• **What is needed**
Output all entries precisely and leave out the pictures.

════════════════════

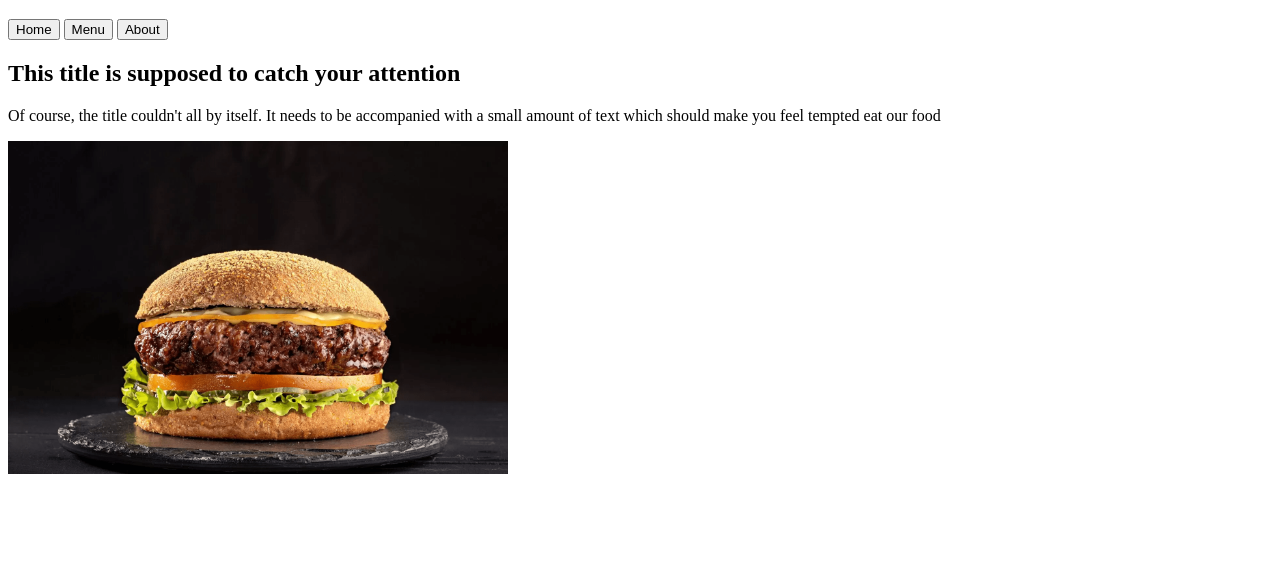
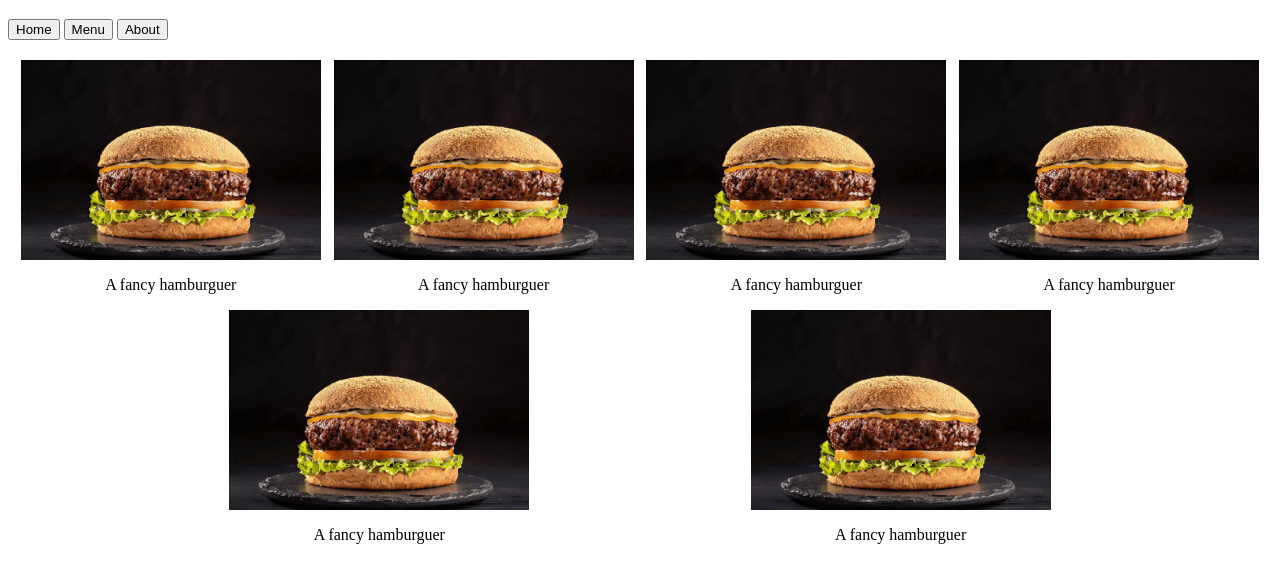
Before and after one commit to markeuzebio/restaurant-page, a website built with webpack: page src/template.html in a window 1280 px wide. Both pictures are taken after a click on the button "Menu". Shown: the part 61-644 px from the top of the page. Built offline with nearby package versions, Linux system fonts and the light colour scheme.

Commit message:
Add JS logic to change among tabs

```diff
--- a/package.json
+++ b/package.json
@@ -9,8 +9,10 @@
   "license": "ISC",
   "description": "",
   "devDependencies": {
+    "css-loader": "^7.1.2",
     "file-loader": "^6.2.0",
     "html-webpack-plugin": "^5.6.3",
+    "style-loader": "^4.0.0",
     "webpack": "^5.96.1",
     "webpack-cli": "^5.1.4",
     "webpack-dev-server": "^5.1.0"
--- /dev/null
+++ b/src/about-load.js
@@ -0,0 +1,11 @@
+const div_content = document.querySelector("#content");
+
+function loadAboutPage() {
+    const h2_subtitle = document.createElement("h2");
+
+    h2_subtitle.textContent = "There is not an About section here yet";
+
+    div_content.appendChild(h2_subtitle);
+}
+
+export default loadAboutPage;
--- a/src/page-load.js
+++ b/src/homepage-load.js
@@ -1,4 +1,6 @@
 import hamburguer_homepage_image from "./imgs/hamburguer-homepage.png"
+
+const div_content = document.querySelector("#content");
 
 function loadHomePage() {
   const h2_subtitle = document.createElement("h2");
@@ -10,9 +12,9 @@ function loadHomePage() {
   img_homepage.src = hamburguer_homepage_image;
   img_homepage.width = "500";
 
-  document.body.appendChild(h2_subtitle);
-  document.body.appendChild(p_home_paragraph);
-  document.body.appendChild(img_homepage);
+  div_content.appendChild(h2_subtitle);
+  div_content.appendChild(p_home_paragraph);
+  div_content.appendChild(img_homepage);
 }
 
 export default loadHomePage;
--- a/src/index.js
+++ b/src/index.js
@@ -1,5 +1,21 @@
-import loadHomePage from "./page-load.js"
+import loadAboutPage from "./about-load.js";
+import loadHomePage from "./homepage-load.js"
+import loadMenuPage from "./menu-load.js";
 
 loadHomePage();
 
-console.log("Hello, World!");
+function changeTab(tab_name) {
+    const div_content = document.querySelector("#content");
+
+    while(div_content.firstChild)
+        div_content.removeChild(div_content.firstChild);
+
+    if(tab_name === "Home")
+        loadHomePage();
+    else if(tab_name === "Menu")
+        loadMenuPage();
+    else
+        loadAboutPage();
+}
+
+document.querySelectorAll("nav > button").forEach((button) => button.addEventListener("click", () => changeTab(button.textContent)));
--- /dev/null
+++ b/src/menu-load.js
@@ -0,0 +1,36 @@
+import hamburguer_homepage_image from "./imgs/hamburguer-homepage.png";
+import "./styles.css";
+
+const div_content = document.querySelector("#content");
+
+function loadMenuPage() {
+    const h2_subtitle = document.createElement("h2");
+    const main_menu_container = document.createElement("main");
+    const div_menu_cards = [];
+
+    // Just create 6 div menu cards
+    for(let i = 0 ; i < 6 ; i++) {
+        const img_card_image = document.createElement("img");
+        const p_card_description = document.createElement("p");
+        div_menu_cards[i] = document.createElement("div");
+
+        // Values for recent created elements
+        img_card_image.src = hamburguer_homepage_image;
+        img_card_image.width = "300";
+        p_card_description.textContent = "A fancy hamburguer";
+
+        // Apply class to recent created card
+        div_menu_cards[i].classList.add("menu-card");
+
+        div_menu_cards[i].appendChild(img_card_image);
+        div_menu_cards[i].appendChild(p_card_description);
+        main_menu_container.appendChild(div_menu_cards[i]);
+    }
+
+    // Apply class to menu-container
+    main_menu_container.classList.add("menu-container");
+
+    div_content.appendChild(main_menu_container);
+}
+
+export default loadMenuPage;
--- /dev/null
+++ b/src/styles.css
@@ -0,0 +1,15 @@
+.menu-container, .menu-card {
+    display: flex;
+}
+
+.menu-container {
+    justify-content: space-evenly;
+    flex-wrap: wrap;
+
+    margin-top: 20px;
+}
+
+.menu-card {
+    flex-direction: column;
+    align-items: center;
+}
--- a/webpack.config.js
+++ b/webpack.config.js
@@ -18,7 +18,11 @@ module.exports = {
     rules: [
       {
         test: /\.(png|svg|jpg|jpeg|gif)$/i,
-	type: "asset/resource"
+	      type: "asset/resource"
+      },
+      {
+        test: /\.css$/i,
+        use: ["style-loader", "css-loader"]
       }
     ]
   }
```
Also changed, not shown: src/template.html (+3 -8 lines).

════════════════════

• **Expected answer**
Before and after one commit to markeuzebio/restaurant-page, a website built with webpack: page src/template.html in a window 1280 px wide. Both pictures are taken after a click on the button "Menu". Shown: the part 61-644 px from the top of the page. Built offline with nearby package versions, Linux system fonts and the light colour scheme.

Commit message:
Add JS logic to change among tabs

```diff
--- a/package.json
+++ b/package.json
@@ -9,8 +9,10 @@
   "license": "ISC",
   "description": "",
   "devDependencies": {
+    "css-loader": "^7.1.2",
     "file-loader": "^6.2.0",
     "html-webpack-plugin": "^5.6.3",
+    "style-loader": "^4.0.0",
     "webpack": "^5.96.1",
     "webpack-cli": "^5.1.4",
     "webpack-dev-server": "^5.1.0"
--- /dev/null
+++ b/src/about-load.js
@@ -0,0 +1,11 @@
+const div_content = document.querySelector("#content");
+
+function loadAboutPage() {
+    const h2_subtitle = document.createElement("h2");
+
+    h2_subtitle.textContent = "There is not an About section here yet";
+
+    div_content.appendChild(h2_subtitle);
+}
+
+export default loadAboutPage;
--- a/src/page-load.js
+++ b/src/homepage-load.js
@@ -1,4 +1,6 @@
 import hamburguer_homepage_image from "./imgs/hamburguer-homepage.png"
+
+const div_content = document.querySelector("#content");
 
 function loadHomePage() {
   const h2_subtitle = document.createElement("h2");
@@ -10,9 +12,9 @@ function loadHomePage() {
   img_homepage.src = hamburguer_homepage_image;
   img_homepage.width = "500";
 
-  document.body.appendChild(h2_subtitle);
-  document.body.appendChild(p_home_paragraph);
-  document.body.appendChild(img_homepage);
+  div_content.appendChild(h2_subtitle);
+  div_content.appendChild(p_home_paragraph);
+  div_content.appendChild(img_homepage);
 }
 
 export default loadHomePage;
--- a/src/index.js
+++ b/src/index.js
@@ -1,5 +1,21 @@
-import loadHomePage from "./page-load.js"
+import loadAboutPage from "./about-load.js";
+import loadHomePage from "./homepage-load.js"
+import loadMenuPage from "./menu-load.js";
 
 loadHomePage();
 
-console.log("Hello, World!");
+function changeTab(tab_name) {
+    const div_content = document.querySelector("#content");
+
+    while(div_content.firstChild)
+        div_content.removeChild(div_content.firstChild);
+
+    if(tab_name === "Home")
+        loadHomePage();
+    else if(tab_name === "Menu")
+        loadMenuPage();
+    else
+        loadAboutPage();
+}
+
+document.querySelectorAll("nav > button").forEach((button) => button.addEventListener("click", () => changeTab(button.textContent)));
--- /dev/null
+++ b/src/menu-load.js
@@ -0,0 +1,36 @@
+import hamburguer_homepage_image from "./imgs/hamburguer-homepage.png";
+import "./styles.css";
+
+const div_content = document.querySelector("#content");
+
+function loadMenuPage() {
+    const h2_subtitle = document.createElement("h2");
+    const main_menu_container = document.createElement("main");
+    const div_menu_cards = [];
+
+    // Just create 6 div menu cards
+    for(let i = 0 ; i < 6 ; i++) {
+        const img_card_image = document.createElement("img");
+        const p_card_description = document.createElement("p");
+        div_menu_cards[i] = document.createElement("div");
+
+        // Values for recent created elements
+        img_card_image.src = hamburguer_homepage_image;
+        img_card_image.width = "300";
+        p_card_description.textContent = "A fancy hamburguer";
+
+        // Apply class to recent created card
+        div_menu_cards[i].classList.add("menu-card");
+
+        div_menu_cards[i].appendChild(img_card_image);
+        div_menu_cards[i].appendChild(p_card_description);
+        main_menu_container.appendChild(div_menu_cards[i]);
+    }
+
+    // Apply class to menu-container
+    main_menu_container.classList.add("menu-container");
+
+    div_content.appendChild(main_menu_container);
+}
+
+export default loadMenuPage;
--- /dev/null
+++ b/src/styles.css
@@ -0,0 +1,15 @@
+.menu-container, .menu-card {
+    display: flex;
+}
+
+.menu-container {
+    justify-content: space-evenly;
+    flex-wrap: wrap;
+
+    margin-top: 20px;
+}
+
+.menu-card {
+    flex-direction: column;
+    align-items: center;
+}
--- a/webpack.config.js
+++ b/webpack.config.js
@@ -18,7 +18,11 @@ module.exports = {
     rules: [
       {
         test: /\.(png|svg|jpg|jpeg|gif)$/i,
-	type: "asset/resource"
+	      type: "asset/resource"
+      },
+      {
+        test: /\.css$/i,
+        use: ["style-loader", "css-loader"]
       }
     ]
   }
```
Also changed, not shown: src/template.html (+3 -8 lines).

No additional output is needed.